Divide Common Yarrow and its varieties every two to four years. Do this by loosening the mother plant with a spade and lifting out the ball. The meadow plant can easily be broken up into smaller pieces by hand. These are then replanted. Dry soil falls away easily and you are left holding the offshoot roots in your hands. It’s quite simple. Lay the roots pieces flat in the soil and cover them with soil so that the green leaves on the root crown are showing.

Where to Plant

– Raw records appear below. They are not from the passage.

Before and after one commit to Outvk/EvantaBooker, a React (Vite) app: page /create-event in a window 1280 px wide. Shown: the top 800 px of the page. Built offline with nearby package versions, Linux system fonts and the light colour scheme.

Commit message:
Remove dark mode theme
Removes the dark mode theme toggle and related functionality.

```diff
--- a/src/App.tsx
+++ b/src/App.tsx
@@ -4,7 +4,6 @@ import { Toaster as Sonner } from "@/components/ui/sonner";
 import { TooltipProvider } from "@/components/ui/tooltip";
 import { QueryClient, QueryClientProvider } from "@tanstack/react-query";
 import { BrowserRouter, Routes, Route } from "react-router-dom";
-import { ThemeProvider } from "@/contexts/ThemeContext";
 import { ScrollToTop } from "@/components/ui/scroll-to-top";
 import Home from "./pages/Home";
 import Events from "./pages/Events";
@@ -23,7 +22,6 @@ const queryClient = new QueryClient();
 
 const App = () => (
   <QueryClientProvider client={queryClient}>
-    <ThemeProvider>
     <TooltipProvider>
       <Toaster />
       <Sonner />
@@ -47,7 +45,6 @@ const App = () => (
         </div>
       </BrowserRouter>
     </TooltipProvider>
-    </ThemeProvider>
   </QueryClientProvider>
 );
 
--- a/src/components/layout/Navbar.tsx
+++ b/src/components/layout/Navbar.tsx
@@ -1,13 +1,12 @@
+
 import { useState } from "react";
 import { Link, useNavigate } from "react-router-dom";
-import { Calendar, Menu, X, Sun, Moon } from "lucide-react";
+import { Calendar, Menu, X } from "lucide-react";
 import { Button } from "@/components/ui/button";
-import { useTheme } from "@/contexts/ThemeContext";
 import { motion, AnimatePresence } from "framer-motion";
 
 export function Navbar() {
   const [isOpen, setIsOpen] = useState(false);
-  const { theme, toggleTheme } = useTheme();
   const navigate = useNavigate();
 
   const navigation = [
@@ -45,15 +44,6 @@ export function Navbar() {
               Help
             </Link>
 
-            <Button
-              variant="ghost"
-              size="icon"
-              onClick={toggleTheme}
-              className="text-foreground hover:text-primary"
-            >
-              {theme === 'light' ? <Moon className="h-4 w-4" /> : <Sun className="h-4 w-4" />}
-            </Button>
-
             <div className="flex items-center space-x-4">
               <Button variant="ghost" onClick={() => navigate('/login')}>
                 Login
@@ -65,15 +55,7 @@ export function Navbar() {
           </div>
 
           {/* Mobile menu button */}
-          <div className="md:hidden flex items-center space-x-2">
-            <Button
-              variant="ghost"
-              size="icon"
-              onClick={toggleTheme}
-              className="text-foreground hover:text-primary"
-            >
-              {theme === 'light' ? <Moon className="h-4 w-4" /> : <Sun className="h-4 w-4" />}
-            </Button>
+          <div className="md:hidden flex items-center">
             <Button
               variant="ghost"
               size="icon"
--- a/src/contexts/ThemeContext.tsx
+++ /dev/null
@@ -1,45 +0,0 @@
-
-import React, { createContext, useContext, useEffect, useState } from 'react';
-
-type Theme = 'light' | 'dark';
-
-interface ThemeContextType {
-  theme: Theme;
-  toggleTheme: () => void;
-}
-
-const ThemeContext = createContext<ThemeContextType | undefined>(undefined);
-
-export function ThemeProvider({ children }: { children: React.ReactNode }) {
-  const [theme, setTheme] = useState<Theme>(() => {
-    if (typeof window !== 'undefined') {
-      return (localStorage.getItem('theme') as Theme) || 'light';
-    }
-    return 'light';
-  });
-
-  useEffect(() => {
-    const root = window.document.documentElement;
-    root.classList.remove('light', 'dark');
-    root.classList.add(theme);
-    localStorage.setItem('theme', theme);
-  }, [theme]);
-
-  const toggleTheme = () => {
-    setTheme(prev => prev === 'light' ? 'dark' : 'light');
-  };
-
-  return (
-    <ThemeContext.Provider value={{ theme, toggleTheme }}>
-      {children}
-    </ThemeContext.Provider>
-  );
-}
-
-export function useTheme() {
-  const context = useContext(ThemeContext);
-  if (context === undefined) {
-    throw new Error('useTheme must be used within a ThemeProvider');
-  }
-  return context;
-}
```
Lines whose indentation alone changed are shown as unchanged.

The attractive composite plant is an immediate eye-catcher during the flowering period. The varieties in particular with their unusual colors have a huge effect. This is due to the umbrella-shaped umbels. They are the same height and side by side, which creates a massive colorful effect on an area. Therefore, Achillea millefolium is the perfect filler shrub from a design perspective and a calming element in a mixed planting. The species looks best in a shrub bed in small tuffs of up to three plants. The continuous-bloomers play a major role on free ‘prairie style’ areas. The wild species are suitable for nature-inspired gardens. However, you can also cultivate Common Yarrow on the balcony or patio. The varieties are provide fantastic color in a pot.

Common Yarrow ‘Terracotta’
The Common Yarrow ‘Terracotta’ is particularly popular among hobby gardeners because of its iridescent light brown to brick-red flowers

The rich-flowering ‘Lilac Beauty’ and ‘Pretty Belinda’ have a naturally created pink tone. Red varieties, such as the brick-red ‘Paprika’, caused a sensation when they came to the market. ‘Petra’ flowers raspberry red. At 31.5 inches, the cherry red ‘Cerise Queen’ is somewhat taller than other varieties. The pomegranate red ‘Pomegranate’ is a compact variety from the “Tutti Frutti” series. ‘Red Velvet’ is a good choice for those who value color consistency. The play of colors itself is captivating in many varieties. So, ‘Lachsschönheit’ begins its flowering period in light pink and pales to a creme white. The initially reddish-brown ‘Wesersandstein’ lightens into a delicate pink. The initially light velvet red ‘Belle Epoque’ is similarly iridescent. The color spectrum of ‘Terracotta’ from light brown to brick-red is fascinating. ‘Tricolor’ has three colors. The flower colors of individual blossoms go from red to pink to light yellow from the outside inwards. The light yellow ‘Credo’ resulted from a cross with Achillea filipendulina.


Achillea millefolium can be divided or sown. Trade outlets predominantly sell mixtures and the wild form, but also pure varieties such as the cherry red ‘Cassis’. The fast germinating seeds are best sown at temperatures around 68 degrees Fahrenheit.

Diseases and Pests

Diseases rarely occur. The Common Yarrow doesn’t have any problems with snails.